Brief History of Knights of Columbus

On October 2, 1881, Father Michael J. McGivney, 29-year-old assistant pastor at St. Mary's Church in New Haven, Connecticut, brought together a group of laymen with whom he discussed his dream for a Catholic fraternal benefit society. It not only would assist widows and orphans of deceased members through its life insurance program, but also would boost members' sense of pride in their Catholic religion, then frequently challenged in the anti-Catholic climate of 19th-century America. Father McGivney and his associates met several more times over the next several months to continue planning, and the new organization -- the Knights of Columbus -- was formally launched in early February, 1882.

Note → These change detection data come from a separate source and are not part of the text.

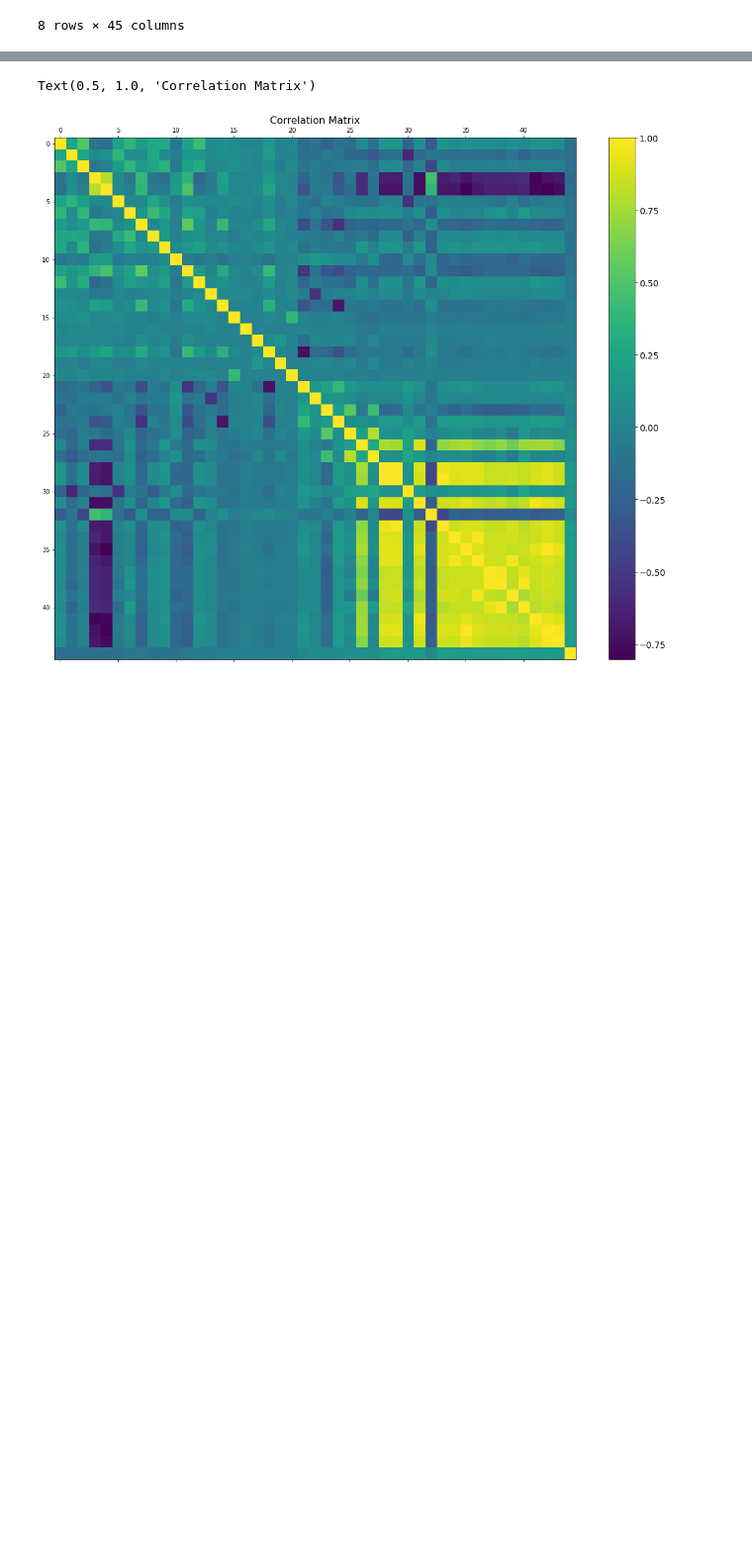
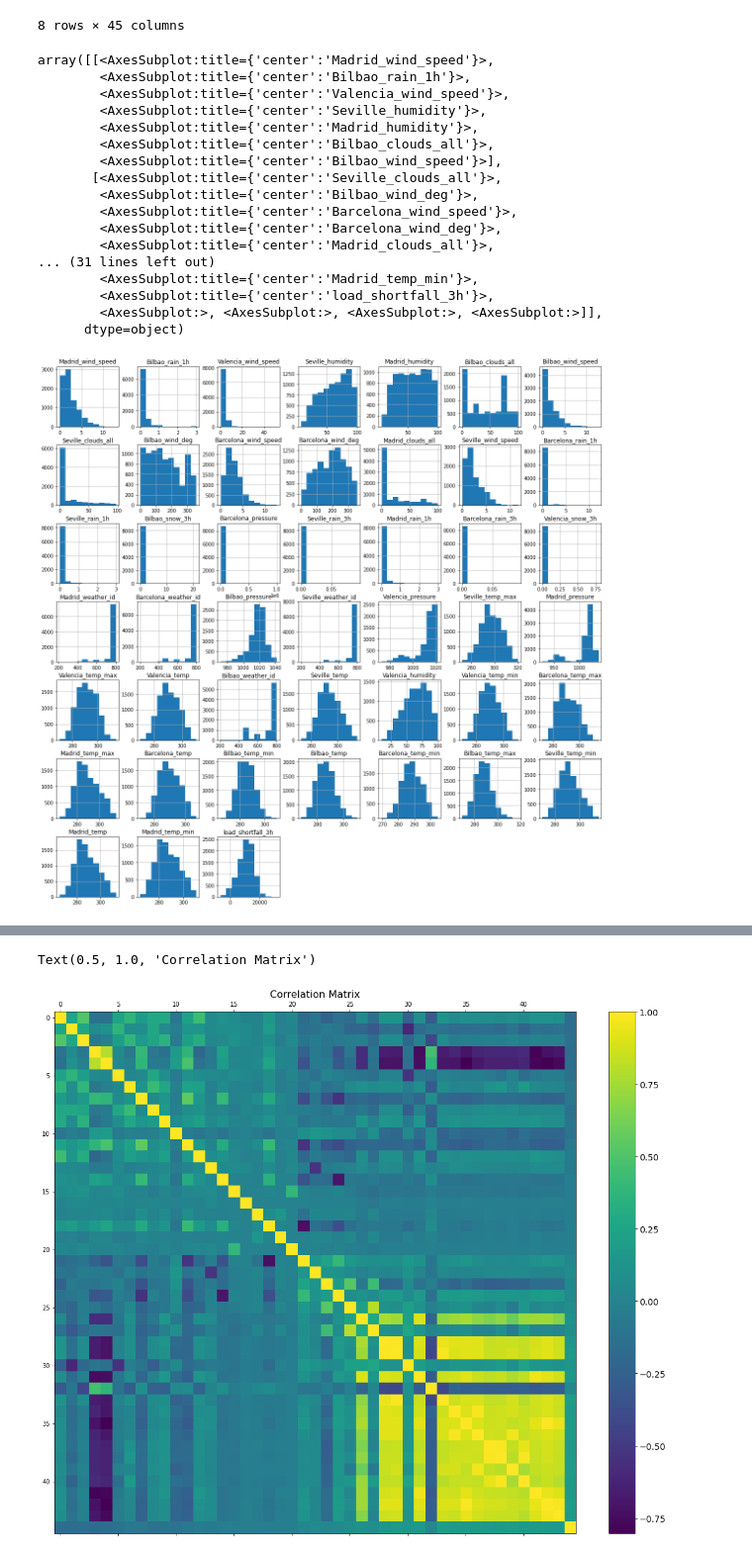
Before and after one commit to ObengKojo23/TEAM-NM1, a Jupyter notebook: starter-notebook.ipynb, the cells around one changed output, grey strips where cells are left out. Shown at 99% size. Cells and saved outputs as stored; diff of their text form; code cells hidden in the pictures; blank space fills up the shorter version.

```diff
--- a/starter-notebook.ipynb
+++ b/starter-notebook.ipynb
@@ -124,3 +148,21 @@ test_df.head()
+# %%
+cont_features = ['Madrid_wind_speed',  'Bilbao_rain_1h',
+                 'Valencia_wind_speed', 'Seville_humidity', 'Madrid_humidity',
+                 'Bilbao_clouds_all', 'Bilbao_wind_speed', 'Seville_clouds_all',
+                 'Bilbao_wind_deg', 'Barcelona_wind_speed', 'Barcelona_wind_deg',
+                 'Madrid_clouds_all', 'Seville_wind_speed', 'Barcelona_rain_1h',
+                 'Seville_rain_1h', 'Bilbao_snow_3h',
+                 'Barcelona_pressure', 'Seville_rain_3h', 'Madrid_rain_1h',
+                 'Barcelona_rain_3h', 'Valencia_snow_3h', 'Madrid_weather_id',
+                 'Barcelona_weather_id', 'Bilbao_pressure', 'Seville_weather_id',
+                 'Valencia_pressure', 'Seville_temp_max', 'Madrid_pressure',
+                 'Valencia_temp_max', 'Valencia_temp', 'Bilbao_weather_id',
+                 'Seville_temp', 'Valencia_humidity', 'Valencia_temp_min',
+                 'Barcelona_temp_max', 'Madrid_temp_max', 'Barcelona_temp',
+                 'Bilbao_temp_min', 'Bilbao_temp', 'Barcelona_temp_min',
+                 'Bilbao_temp_max', 'Seville_temp_min', 'Madrid_temp', 'Madrid_temp_min',
+                 'load_shortfall_3h']
+cat_features = ['Valencia_wind_deg', 'Seville_pressure']
 # %%
 # look at data statistics
 train_df.info()
@@ -157,6 +237,28 @@ train_df.describe()
 | 75% | 3.333333 | 0.100000 | 3.666667 | 82.000000 | 78.666667 | ... |
 | max | 13.000000 | 3.000000 | 52.000000 | 100.000000 | 100.000000 | ... |
 8 rows × 45 columns
+# %%
+# plot relevant feature interactions
+train_df[cont_features].hist(figsize=(20,20))
+# %% [output]
+array([[<AxesSubplot:title={'center':'Madrid_wind_speed'}>,
+        <AxesSubplot:title={'center':'Bilbao_rain_1h'}>,
+        <AxesSubplot:title={'center':'Valencia_wind_speed'}>,
+        <AxesSubplot:title={'center':'Seville_humidity'}>,
+        <AxesSubplot:title={'center':'Madrid_humidity'}>,
+        <AxesSubplot:title={'center':'Bilbao_clouds_all'}>,
+        <AxesSubplot:title={'center':'Bilbao_wind_speed'}>],
+       [<AxesSubplot:title={'center':'Seville_clouds_all'}>,
+        <AxesSubplot:title={'center':'Bilbao_wind_deg'}>,
+        <AxesSubplot:title={'center':'Barcelona_wind_speed'}>,
+        <AxesSubplot:title={'center':'Barcelona_wind_deg'}>,
+        <AxesSubplot:title={'center':'Madrid_clouds_all'}>,
+... (31 lines left out)
+        <AxesSubplot:title={'center':'Madrid_temp_min'}>,
+        <AxesSubplot:title={'center':'load_shortfall_3h'}>,
+        <AxesSubplot:>, <AxesSubplot:>, <AxesSubplot:>, <AxesSubplot:>]],
+      dtype=object)
+[figure, added]
 # %%
 # evaluate correlation
 train_df.corr()
```
Also changed, not shown: parts of 6 cells of this notebook.
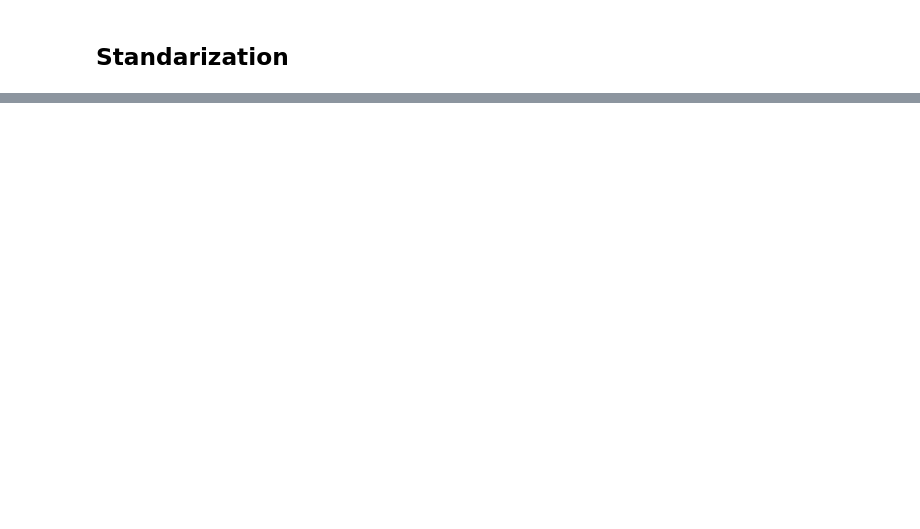
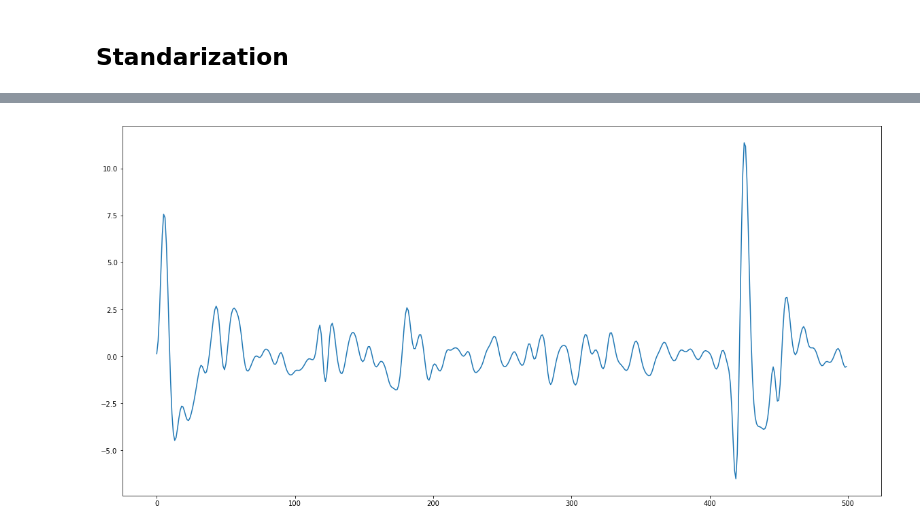
Before and after one commit to edublancas/neural-clustering, a Jupyter notebook: notebooks/pipeline.ipynb, the cells around one changed output, grey strips where cells are left out. Cells and saved outputs as stored; diff of their text form; code cells hidden in the pictures; blank space fills up the shorter version.

```diff
--- a/notebooks/pipeline.ipynb
+++ b/notebooks/pipeline.ipynb
@@ -46,0 +42,4 @@ IndexError: too many indices for array
+# %%
+plot(standarized)
+# %% [output]
+[figure, added]
```
Also changed, not shown: parts of 7 cells of this notebook.
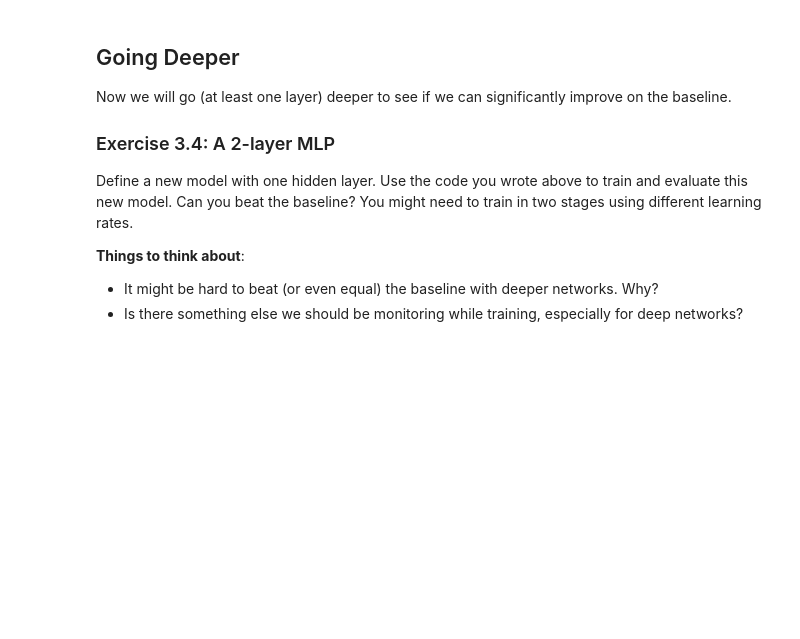
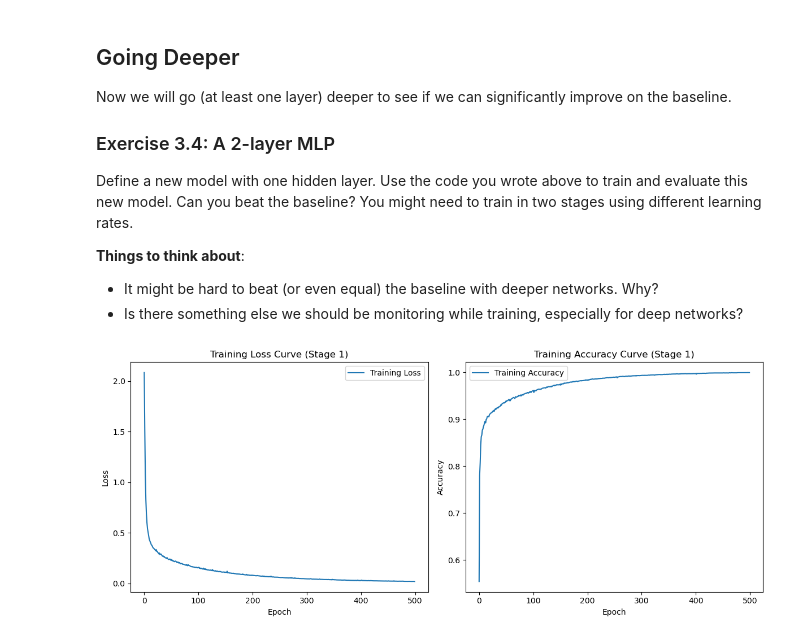
Before and after one commit to Pampaj7/FMLab, a Jupyter notebook: 4FML-Pampaloni-DeepLearning.ipynb, the cells around one changed output. Drawn from its saved outputs; the diff is of its cells as text; code cells hidden in the pictures; blank space fills up the shorter version.

```diff
--- a/4FML-Pampaloni-DeepLearning.ipynb
+++ b/4FML-Pampaloni-DeepLearning.ipynb
@@ -396,8 +489,8 @@ Write some code to plot the loss curve for your training run and evaluate the pe
 Trying to beat the baseline with some hyperparameter tuning.
 # %%
 # Set hyperparameters
-learning_rates = [0.001, 0.01, 0.1]
-batch_sizes = [16, 32, 64]
+learning_rates = [0.0001, 0.01, 1]
+batch_sizes = [16, 64, 256]
 num_epochs = 100
 
 # Lists to store training loss and accuracy over epochs
@@ -514,36 +607,101 @@ class MLP2Layer(torch.nn.Module):
 # Instantiate the model
 input_size = 784
 hidden_size = 128
 output_size = 10
 model_2layer = MLP2Layer(input_size, hidden_size, output_size)
 
-# Set hyperparameters
+
+## Set hyperparameters
 learning_rate_stage1 = 0.01
 learning_rate_stage2 = 0.001
-batch_size = 32
-num_epochs_stage1 = 50
-num_epochs_stage2 = 50
+batch_size = 256
+num_epochs_stage1 = 500
+num_epochs_stage2 = 500
 
 # Instantiate SGD optimizer for stage 1
 optimizer_stage1 = torch.optim.SGD(model_2layer.parameters(), lr=learning_rate_stage1)
 
 # Create a DataLoader for training data
 dl_train_2layer = DataLoader(TensorDataset(Xs_train_2d, ys_train_small), batch_size=batch_size, shuffle=True)
 
+# Lists to store training loss and accuracy over epochs
+train_loss_curve_stage1 = []
+train_accuracy_curve_stage1 = []
+
 # Training loop for stage 1
 for epoch in range(num_epochs_stage1):
-    train_epoch(model_2layer, dl_train_2layer, optimizer_stage1)
+    # Train the model for one epoch
+    train_loss = train_epoch(model_2layer, dl_train_2layer, optimizer_stage1)
+    train_loss_curve_stage1.append(train_loss)
+
+    # Evaluate training accuracy
+    predictions = torch.argmax(model_2layer(Xs_train_2d), dim=1)
+    accuracy = torch.sum(predictions == ys_train_small).item() / len(ys_train_small)
+    train_accuracy_curve_stage1.append(accuracy)
 
 # Instantiate SGD optimizer for stage 2
 optimizer_stage2 = torch.optim.SGD(model_2layer.parameters(), lr=learning_rate_stage2)
 
+# Lists to store training loss and accuracy over epochs
+train_loss_curve_stage2 = []
+train_accuracy_curve_stage2 = []
+
 # Training loop for stage 2
 for epoch in range(num_epochs_stage2):
-    train_epoch(model_2layer, dl_train_2layer, optimizer_stage2)
+    # Train the model for one epoch
+    train_loss = train_epoch(model_2layer, dl_train_2layer, optimizer_stage2)
+    train_loss_curve_stage2.append(train_loss)
+
+    # Evaluate training accuracy
+    predictions = torch.argmax(model_2layer(Xs_train_2d), dim=1)
+    accuracy = torch.sum(predictions == ys_train_small).item() / len(ys_train_small)
+    train_accuracy_curve_stage2.append(accuracy)
+
+# Plot final training curves
+plt.figure(figsize=(12, 5))
+
+# Plot Training Loss and Accuracy for Stage 1
+plt.subplot(1, 2, 1)
+plt.plot(train_loss_curve_stage1, label='Training Loss')
+plt.xlabel('Epoch')
+plt.ylabel('Loss')
+plt.title('Training Loss Curve (Stage 1)')
+plt.legend()
+
+plt.subplot(1, 2, 2)
+plt.plot(train_accuracy_curve_stage1, label='Training Accuracy')
+plt.xlabel('Epoch')
+plt.ylabel('Accuracy')
+plt.title('Training Accuracy Curve (Stage 1)')
+plt.legend()
+
+plt.tight_layout()
+plt.show()
+
+# Plot Training Loss and Accuracy for Stage 2
+plt.figure(figsize=(12, 5))
+
+plt.subplot(1, 2, 1)
+plt.plot(train_loss_curve_stage2, label='Training Loss')
+plt.xlabel('Epoch')
+plt.ylabel('Loss')
+plt.title('Training Loss Curve (Stage 2)')
+plt.legend()
+
+plt.subplot(1, 2, 2)
+plt.plot(train_accuracy_curve_stage2, label='Training Accuracy')
+plt.xlabel('Epoch')
+plt.ylabel('Accuracy')
+plt.title('Training Accuracy Curve (Stage 2)')
+plt.legend()
+
+plt.tight_layout()
+plt.show()
 
 # Evaluate on the test set
 predictions_test_2layer = torch.argmax(model_2layer(Xs_test_2d), dim=1)
 accuracy_test_2layer = torch.sum(predictions_test_2layer == ys_test).item() / len(ys_test)
 
 print("Test Accuracy with 2-layer MLP:", accuracy_test_2layer)
 # %% [output]
+[figure, added]
```
Also changed, not shown: parts of 26 cells of this notebook, 2 other files.
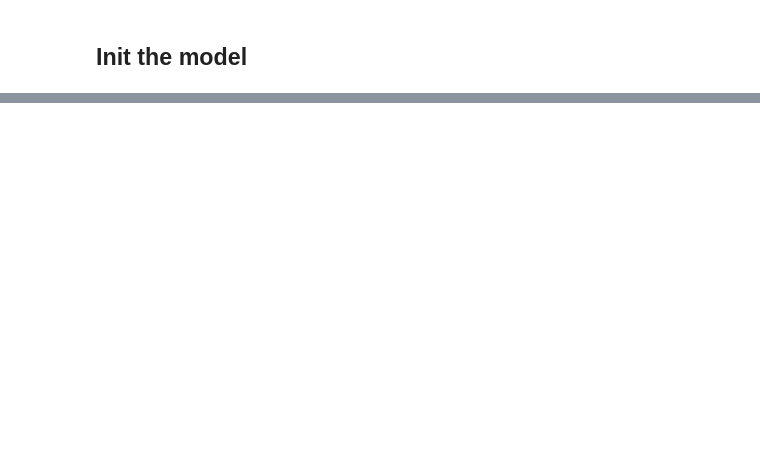
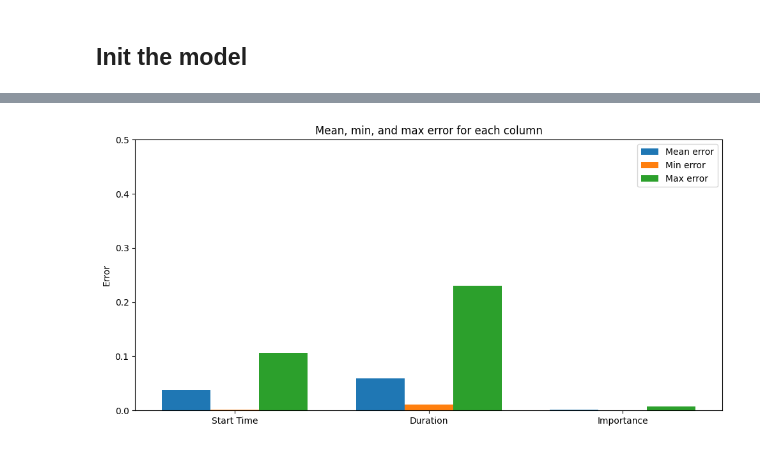
Before and after one commit to sofi12321/healthy-based-productivity, a Jupyter notebook: Model/model_test.ipynb, the cells around one changed output, grey strips where cells are left out. Drawn from its saved outputs; the diff is of its cells as text; code cells hidden in the pictures; blank space fills up the shorter version.

Commit message:
Add unstable weights (14 features), add model tests.

```diff
--- a/Model/model_test.ipynb
+++ b/Model/model_test.ipynb
@@ -109,21 +120,18 @@ single_interval
 # %% [markdown]
 ## Init the model
 # %%
-# check if the dataloader works and get the input and output sizes
-in_features = 0
-out_features = 0
-for i, (features, a, ans) in enumerate(train_resched_dataloader):
-    in_features = features.shape[1]
-    out_features = ans.shape[1]
-    break
-
-n_layers = 2
+in_features = 14
+out_features = 3
+batch_size = 1
+n_layers = 1
 hidden_size = 124
 hidden_injector = 64
+
+free_time_slots = [[0, 1]]
 
 # Create the model
 SC_LSTM = Model(in_features, n_layers, hidden_size, out_features, batch_size, hidden_injector=hidden_injector).to(device)
 
-# Load model weights from te file
+# Load the weights
 SC_LSTM.load_state_dict(torch.load('sc_lstm_weights.pth'))
 pass
@@ -228,0 +138,3 @@ plt.show()
+# %%
+input_data = np.array(input_data, dtype=np.float32)
+output_data = np.array(output_data, dtype=np.float32)
@@ -228,0 +171,32 @@ plt.show()
+# %%
+# Plot the barchart of an errors
+import matplotlib.pyplot as plt
+import numpy as np
+
+labels = ['Start Time', 'Duration', 'Importance']
+mean_errors = np.mean(errors, axis=0)
+min_errors = np.min(errors, axis=0)
+max_errors = np.max(errors, axis=0)
+
+x = np.arange(len(labels))  # the label locations
+width = 0.25  # the width of the bars
+
+fig, ax = plt.subplots(figsize=(10, 5))
+rects1 = ax.bar(x - width, mean_errors, width, label='Mean error')
+rects2 = ax.bar(x, min_errors, width, label='Min error')
+rects3 = ax.bar(x + width, max_errors, width, label='Max error')
+
+# Add some text for labels, title and custom x-axis tick labels, etc.
+ax.set_ylabel('Error')
+ax.set_title('Mean, min, and max error for each column')
+ax.set_xticks(x)
+ax.set_xticklabels(labels)
+ax.legend()
+
+ax.set_ylim([0, 0.5])
+
+fig.tight_layout()
+
+plt.show()
+# %% [output]
+[figure, added]
```
Also changed, not shown: parts of 24 cells of this notebook, 4 other files.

The officers of the new Catholic organization chose the name Knights of Columbus to honor Christopher Columbus, the Catholic discoverer of America. The word knights is also significant. We are ever mindful of the knightly qualities of spirituality and service to church that is embodied in the Knights of Columbus. The Order has evolved into a service organization with a strong family orientation. By the end of 1897 the Order was thoroughly rooted in New England, along the upper Atlantic seaboard and into Canada. Within the next eight years it branched out from Quebec to California, and from Florida to Washington. The Knights of Columbus remains headquartered in New Haven, but is now present with nearly 12000 Councils in the United States, Canada, the Philippines, Mexico, and several other countries. One of the primary missions of the Knights of Columbus is to support local charities. We also support other fund raising drives to aid local parishes and charities. The Knights of Columbus promotes family values by providing numerous activities throughout the year that the entire family can participate. Additionally, the organization provides an opportunity to ensure that a knight's family is provided for in the event of his death.